Invasive cervical resorption (ICR) is a relatively uncommon form of external tooth resorption, characterized by an invasive nature. It is usually painless and detection of lesions is often made incidentally.

The present case paper describes the successful treatment of ICR in mandibular first molar by nonsurgical approach and follow-up by means of CBCT. An 18-year-old patient was referred with a complaint of unusual radiolucency in the mesial cervical area of tooth #19 with unknown etiology. CBCT was performed to assess the extent of the lesion in three spatial levels and diagnosis of Heithersay class III ICR was made. This case presented with ICR (Heithersay class III) on tooth #19.

Nonsurgical root canal treatment and removal of the lesion from the coronal access was performed; the resorptive defect was filled with dual-cure, self-adhesive, resin-modified glass ionomer cement (RMGIC); 6-month follow-up X-ray film showed no changes at the lesion site and tooth was asymptomatic; 1-year follow-up X-ray film showed slight mesial bone loss and a probing depth of 3 mm; finally, 2-year follow-up CBCT images showed no recurrence and no further bone destruction at the lesion site.

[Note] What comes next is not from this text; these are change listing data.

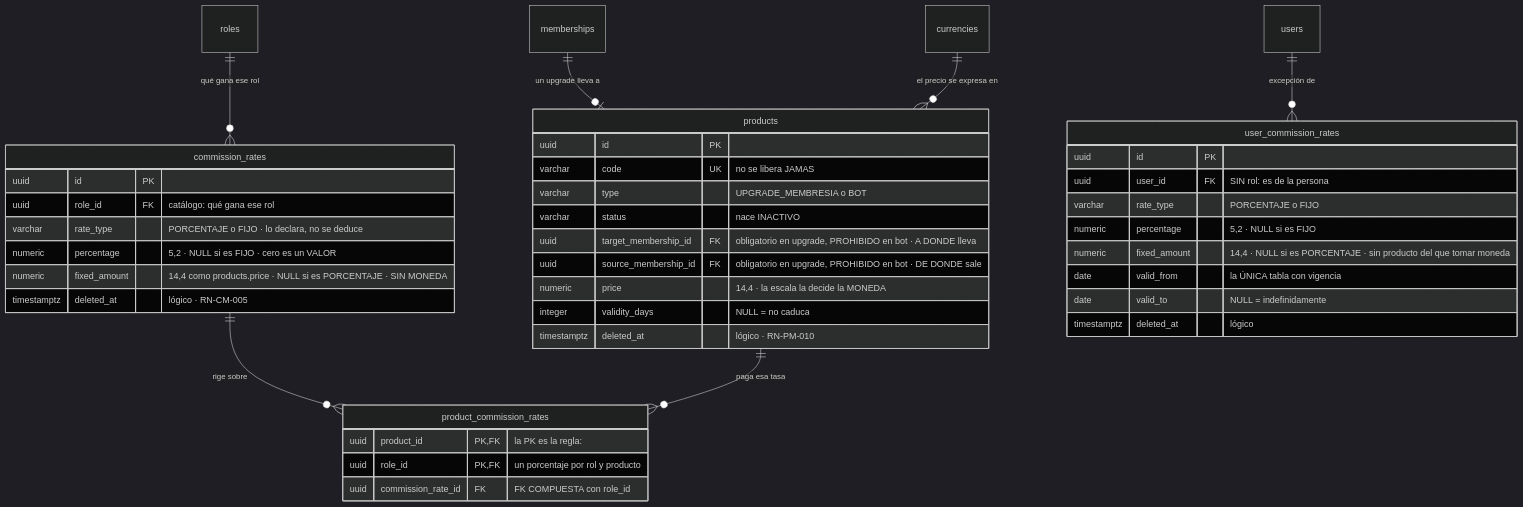
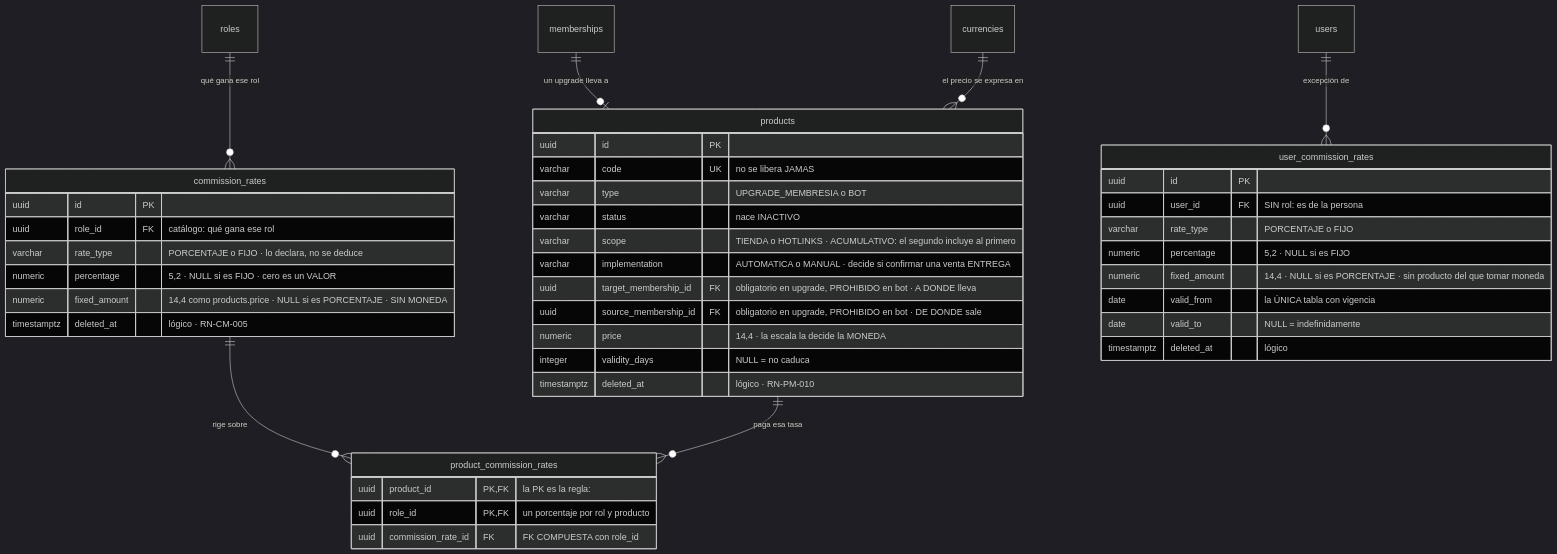
Before and after one commit to NexusPro-Dev/backend: the fourth of 5 diagrams in docs/modelo-datos.md, drawn with Mermaid (dark theme). The commit also changed other lines of this file and 57 other files, not shown here.

````diff
--- a/docs/modelo-datos.md
+++ b/docs/modelo-datos.md
@@ -353,48 +353,50 @@
 ```mermaid
 erDiagram
     memberships ||--o| products : "un upgrade lleva a"
     currencies  ||--o{ products : "el precio se expresa en"
 
     roles    ||--o{ commission_rates : "qué gana ese rol"
     commission_rates ||--o{ product_commission_rates : "rige sobre"
     products ||--o{ product_commission_rates : "paga esa tasa"
     users    ||--o{ user_commission_rates : "excepción de"
 
     products {
         uuid id PK
         varchar code UK "no se libera JAMAS"
         varchar type "UPGRADE_MEMBRESIA o BOT"
         varchar status "nace INACTIVO"
+        varchar scope "TIENDA o HOTLINKS · ACUMULATIVO: el segundo incluye al primero"
+        varchar implementation "AUTOMATICA o MANUAL · decide si confirmar una venta ENTREGA"
         uuid target_membership_id FK "obligatorio en upgrade, PROHIBIDO en bot · A DONDE lleva"
         uuid source_membership_id FK "obligatorio en upgrade, PROHIBIDO en bot · DE DONDE sale"
         numeric price "14,4 · la escala la decide la MONEDA"
         integer validity_days "NULL = no caduca"
         timestamptz deleted_at "lógico · RN-PM-010"
     }
 
     commission_rates {
         uuid id PK
         uuid role_id FK "catálogo: qué gana ese rol"
         varchar rate_type "PORCENTAJE o FIJO · lo declara, no se deduce"
         numeric percentage "5,2 · NULL si es FIJO · cero es un VALOR"
         numeric fixed_amount "14,4 como products.price · NULL si es PORCENTAJE · SIN MONEDA"
         timestamptz deleted_at "lógico · RN-CM-005"
     }
 
     product_commission_rates {
         uuid product_id PK,FK "la PK es la regla:"
         uuid role_id PK,FK "un porcentaje por rol y producto"
         uuid commission_rate_id FK "FK COMPUESTA con role_id"
     }
 
     user_commission_rates {
         uuid id PK
         uuid user_id FK "SIN rol: es de la persona"
         varchar rate_type "PORCENTAJE o FIJO"
         numeric percentage "5,2 · NULL si es FIJO"
         numeric fixed_amount "14,4 · NULL si es PORCENTAJE · sin producto del que tomar moneda"
         date valid_from "la ÚNICA tabla con vigencia"
         date valid_to "NULL = indefinidamente"
         timestamptz deleted_at "lógico"
     }
 ```
````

The intraoral radiographs revealed the resorptive changes in two dimensions; therefore, the actual extent and location of the lesions are not fully understood. On the contrary, CBCT is a very useful tool to achieve a proper diagnosis; it detects the extent of the defect more accurately and hence, improves the treatment outcomes of ICR.

Clinical significance:
-The ICR is usually seen as a late complication to traumatic injuries of the teeth; it is essential, therefore, that the patients who were exposed to situations that can damage the integrity of periodontal tissue need to have careful periodic recalls and X-ray examinations

Read in detail here: